State lawmakers have approved two major pieces of legislation dealing with drug abuse in Kentucky.
House Bill 4 tightens regulations on prescription pills. It passed the full Senate Wednesday afternoon. Around the same time, the House passed Senate Bill 3, which caps the amount of pseudoephedrine Kentuckians can buy every month without a prescription. Since both bills were amended, they will now return to their original chambers, where lawmakers must decide whether to agree with the changes or send them to conference committees for compromises.
It’s been another busy week in the Kentucky General Assembly. On the agenda: the budget, drug testing and prescription painkillers. To summarize what happened and why, Kentucky Public Radio Capitol Bureau Chief Kenny Colston talks politics with Rick Howlett.
The Kentucky House Judiciary Committee has overwhelmingly passed two bills to overhaul the state's fight against drugs.
One bill deals with synthetic drugs. It would ban the manufacture of any drug that simulates an illegal substance or that contains certain chemical compounds.
The second bill is an overhaul of the KASPER system, which monitors prescription drugs.
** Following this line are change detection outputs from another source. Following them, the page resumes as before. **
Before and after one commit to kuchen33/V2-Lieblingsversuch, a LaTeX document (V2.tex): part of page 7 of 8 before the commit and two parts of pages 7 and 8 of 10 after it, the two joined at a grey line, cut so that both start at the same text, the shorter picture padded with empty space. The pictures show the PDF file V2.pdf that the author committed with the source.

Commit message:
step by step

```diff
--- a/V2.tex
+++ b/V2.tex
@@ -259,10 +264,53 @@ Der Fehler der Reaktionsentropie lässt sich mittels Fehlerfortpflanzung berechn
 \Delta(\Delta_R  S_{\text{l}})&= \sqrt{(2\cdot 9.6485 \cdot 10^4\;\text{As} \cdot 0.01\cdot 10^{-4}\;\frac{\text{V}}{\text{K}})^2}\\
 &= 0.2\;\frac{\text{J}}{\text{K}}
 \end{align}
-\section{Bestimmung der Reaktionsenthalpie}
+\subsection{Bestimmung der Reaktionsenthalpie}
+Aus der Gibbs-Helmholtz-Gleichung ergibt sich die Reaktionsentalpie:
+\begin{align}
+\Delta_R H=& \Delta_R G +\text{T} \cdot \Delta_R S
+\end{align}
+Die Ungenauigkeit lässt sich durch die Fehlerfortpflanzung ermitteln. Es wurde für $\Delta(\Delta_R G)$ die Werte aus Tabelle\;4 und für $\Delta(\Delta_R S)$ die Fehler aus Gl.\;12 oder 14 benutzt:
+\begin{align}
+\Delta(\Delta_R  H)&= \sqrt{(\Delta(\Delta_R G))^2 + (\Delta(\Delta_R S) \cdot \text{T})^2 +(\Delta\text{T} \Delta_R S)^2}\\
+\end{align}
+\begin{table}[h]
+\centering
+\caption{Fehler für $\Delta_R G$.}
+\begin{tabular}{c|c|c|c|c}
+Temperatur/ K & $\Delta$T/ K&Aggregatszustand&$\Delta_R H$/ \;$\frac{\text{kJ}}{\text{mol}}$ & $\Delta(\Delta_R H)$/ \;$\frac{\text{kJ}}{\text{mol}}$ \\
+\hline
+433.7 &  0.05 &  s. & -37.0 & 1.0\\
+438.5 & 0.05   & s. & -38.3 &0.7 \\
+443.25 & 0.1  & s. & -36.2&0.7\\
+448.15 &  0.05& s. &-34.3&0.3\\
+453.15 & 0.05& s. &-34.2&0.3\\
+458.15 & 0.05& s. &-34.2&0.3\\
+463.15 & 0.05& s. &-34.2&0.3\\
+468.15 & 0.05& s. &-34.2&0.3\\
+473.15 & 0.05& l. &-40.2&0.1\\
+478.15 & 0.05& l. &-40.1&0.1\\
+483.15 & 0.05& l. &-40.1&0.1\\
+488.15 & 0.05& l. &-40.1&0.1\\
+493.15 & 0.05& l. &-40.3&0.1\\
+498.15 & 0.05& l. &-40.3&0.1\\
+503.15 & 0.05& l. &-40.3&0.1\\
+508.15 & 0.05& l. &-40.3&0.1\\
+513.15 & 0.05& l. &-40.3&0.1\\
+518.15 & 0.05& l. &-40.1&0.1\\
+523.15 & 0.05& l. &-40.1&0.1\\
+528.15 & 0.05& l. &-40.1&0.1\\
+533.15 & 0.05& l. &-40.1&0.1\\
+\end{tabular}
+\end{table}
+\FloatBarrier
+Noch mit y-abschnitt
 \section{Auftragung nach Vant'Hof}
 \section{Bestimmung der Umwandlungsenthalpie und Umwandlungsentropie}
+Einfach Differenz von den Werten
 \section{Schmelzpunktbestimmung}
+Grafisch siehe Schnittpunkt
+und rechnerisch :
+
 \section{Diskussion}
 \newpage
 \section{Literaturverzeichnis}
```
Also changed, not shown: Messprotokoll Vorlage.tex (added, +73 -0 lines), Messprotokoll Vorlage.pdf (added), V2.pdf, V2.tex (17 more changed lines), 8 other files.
The bill puts KASPER under the Attorney General's office and requires the board of medical licensure to crack down on reports that prescriptions are being over prescribed.
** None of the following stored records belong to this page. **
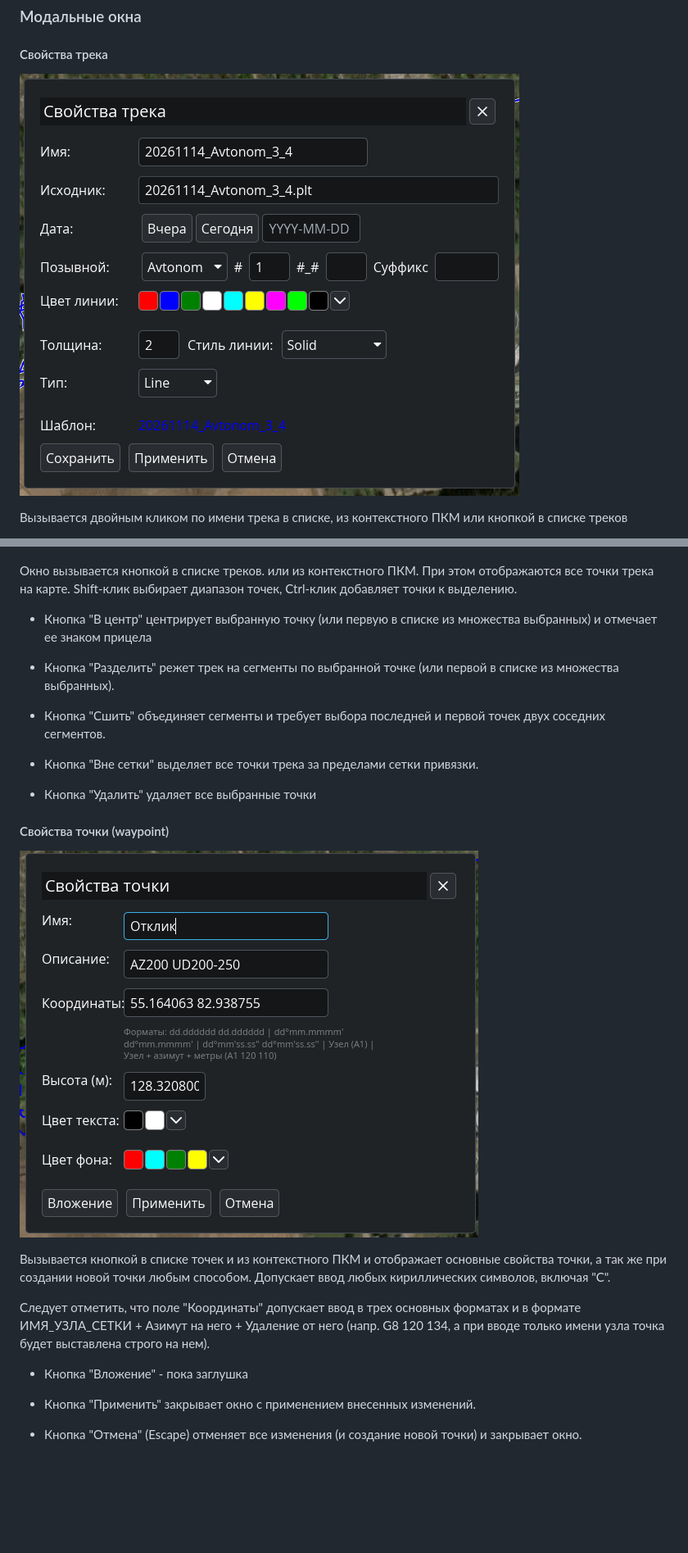
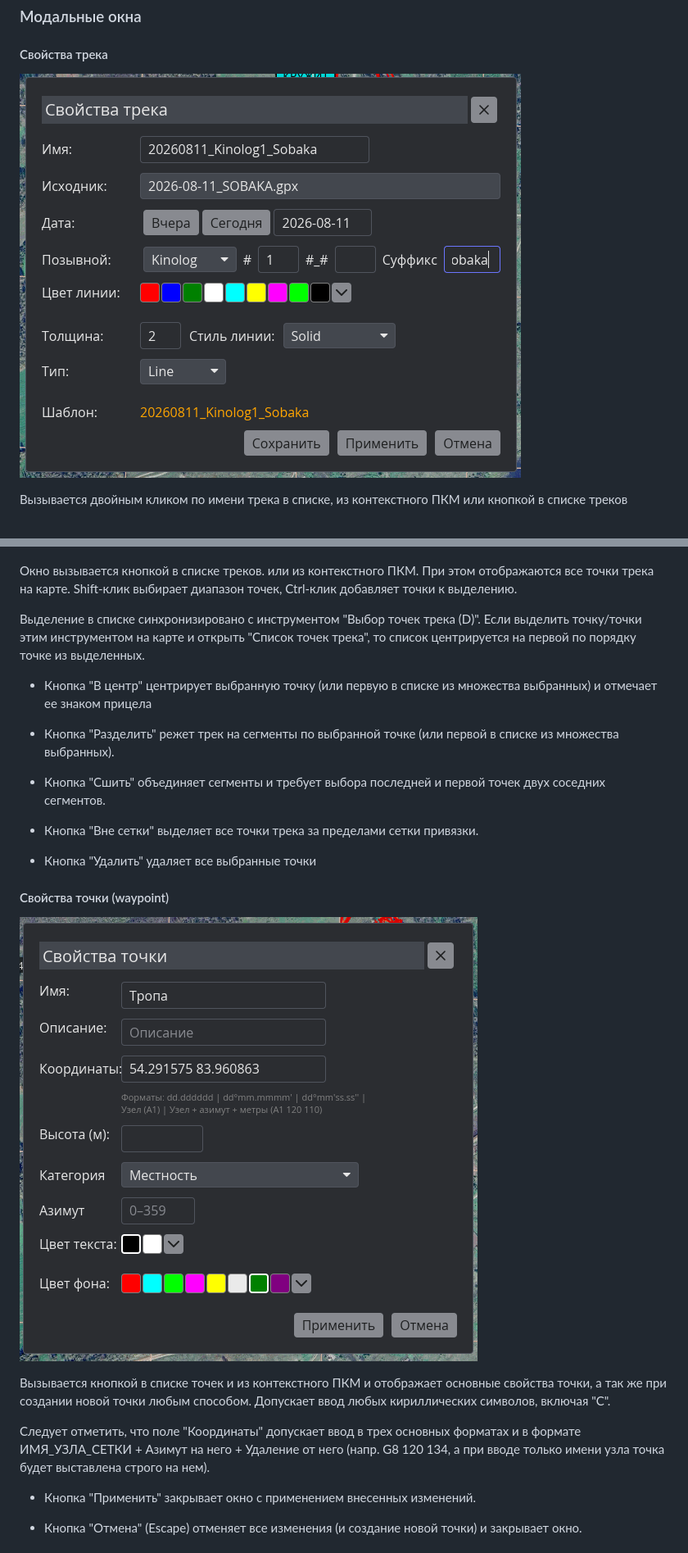
Before and after one commit to grantbor/FoxyXplorer, a Markdown page: docs/user-guide.md, 2 parts joined by grey strips. Shown at 82% size. GitHub-like rendering; pictures changed too: docs/screenshots/TrackProperties_01.png, docs/screenshots/WaypountsProperties_01.png; blank space fills up the shorter version.

```diff
--- a/docs/user-guide.md
+++ b/docs/user-guide.md
@@ -178,6 +178,8 @@ C:\Users\<user>\AppData\Local\foxy\esri\z\x\y.jpg`
 
 Окно вызывается кнопкой в списке треков. или из контекстного ПКМ. При этом отображаются все точки трека на карте. Shift-клик выбирает диапазон точек, Ctrl-клик добавляет точки к выделению.
 
+Выделение в списке синхронизировано с инструментом "Выбор точек трека (D)". Если выделить точку/точки этим инструментом на карте и открыть "Список точек трека", то список центрируется на первой по порядку точке из выделенных.
+
 - Кнопка "В центр" центрирует выбранную точку (или первую в списке из множества выбранных) и отмечает ее знаком прицела
 
 - Кнопка "Разделить" режет трек на сегменты по выбранной точке (или первой в списке из множества выбранных).
@@ -195,8 +197,6 @@ C:\Users\<user>\AppData\Local\foxy\esri\z\x\y.jpg`
 Вызывается кнопкой в списке точек и из контекстного ПКМ и  отображает основные свойства точки, а так же при создании новой точки любым способом. Допускает ввод любых кириллических символов, включая "С".
 
 Следует отметить, что поле "Координаты" допускает ввод в трех основных форматах и в формате ИМЯ_УЗЛА_СЕТКИ + Азимут на него + Удаление от него (напр. G8 120 134, а при вводе только имени узла точка будет выставлена строго на нем).
-
-- Кнопка "Вложение" - пока заглушка
 
 - Кнопка "Применить" закрывает окно с применением внесенных изменений.
 
```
Governor Steve Beshear and other state officials reiterated the importance of a legislative package focused on fighting prescription drug abuse today (Mon). House Speaker Greg Stumbo filed House Bill 4 last week calling for tougher restrictions on pain management clinics and better use of the state’s prescription monitoring system. Stumbo calls the issue a bi-partisan effort.
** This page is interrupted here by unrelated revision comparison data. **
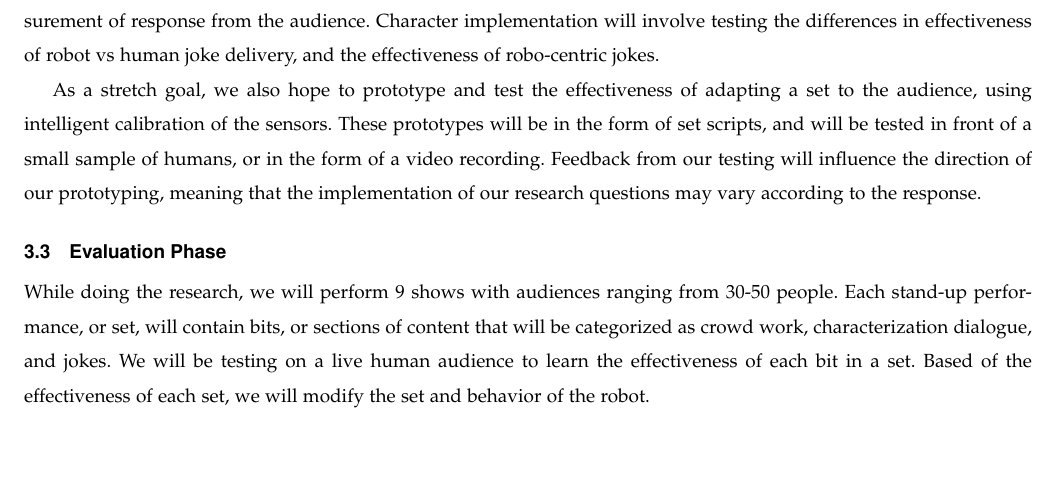
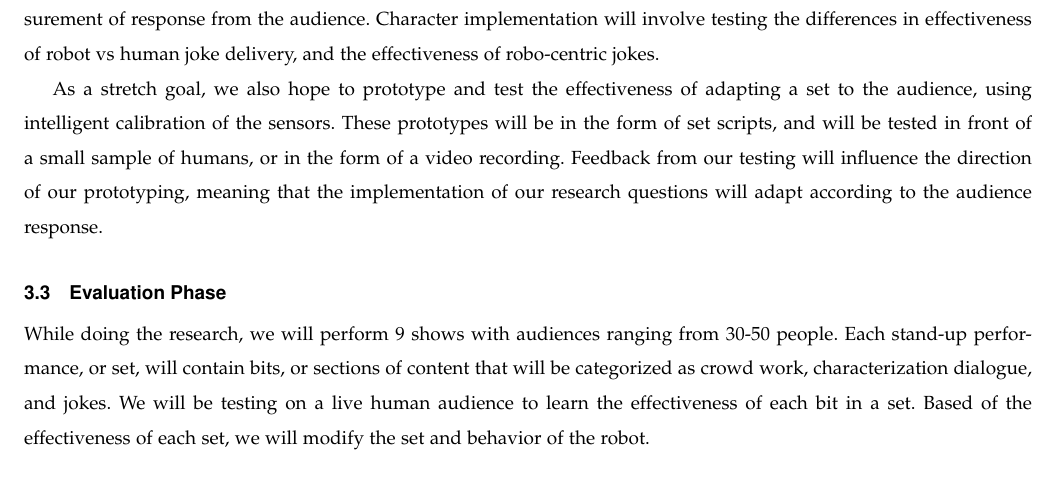
Before and after one commit to shinga/Making-an-Effective-Robot-Comedian, a LaTeX paper (docs/requirements_doc/requirements.tex): part of page 4 of 7, cut so that both start at the same text, the shorter picture padded with empty space. Compiled offline with pdfLaTeX; a missing font is replaced by an installed copy or a similar font; a LaTeX package or settings file that is missing is left out.

Commit message:
minor changes

```diff
--- a/docs/requirements_doc/requirements.tex
+++ b/docs/requirements_doc/requirements.tex
@@ -128,7 +128,7 @@ This phase of our development will focus on understanding Social Robotics and th
 \subsection{Prototyping/Testing Phase}
 In the prototyping and testing phase, we will develop early sets for the robot. These implementations need to reflect and support our research questions. Crowd-work will involve audience sensing, as well as jokes that incorporate a measurement of response from the audience. Character implementation will involve testing the differences in effectiveness of robot vs human joke delivery, and the effectiveness of robo-centric jokes.
 
-As a stretch goal, we also hope to prototype and test the effectiveness of adapting a set to the audience, using intelligent calibration of the sensors. These prototypes will be in the form of set scripts, and will be tested in front of a small sample of humans, or in the form of a video recording. Feedback from our testing will influence the direction of our prototyping, meaning that the implementation of our research questions may vary according to the response.
+As a stretch goal, we also hope to prototype and test the effectiveness of adapting a set to the audience, using intelligent calibration of the sensors. These prototypes will be in the form of set scripts, and will be tested in front of a small sample of humans, or in the form of a video recording. Feedback from our testing will influence the direction of our prototyping, meaning that the implementation of our research questions will adapt according to the audience response.
 
 \subsection{Evaluation Phase}
 While doing the research, we will perform 9 shows with audiences ranging from 30-50 people. Each stand-up performance, or set, will contain bits, or sections of content that will be categorized as crowd work, characterization dialogue, and jokes. We will be testing on a live human audience to learn the effectiveness of each bit in a set. Based of the effectiveness of each set, we will modify the set and behavior of the robot.
```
“It doesn’t matter whose name is on it, it matters what names it saves down the road, what lives it affects, and how it has a positive impact on this problem. And I believe that it will.”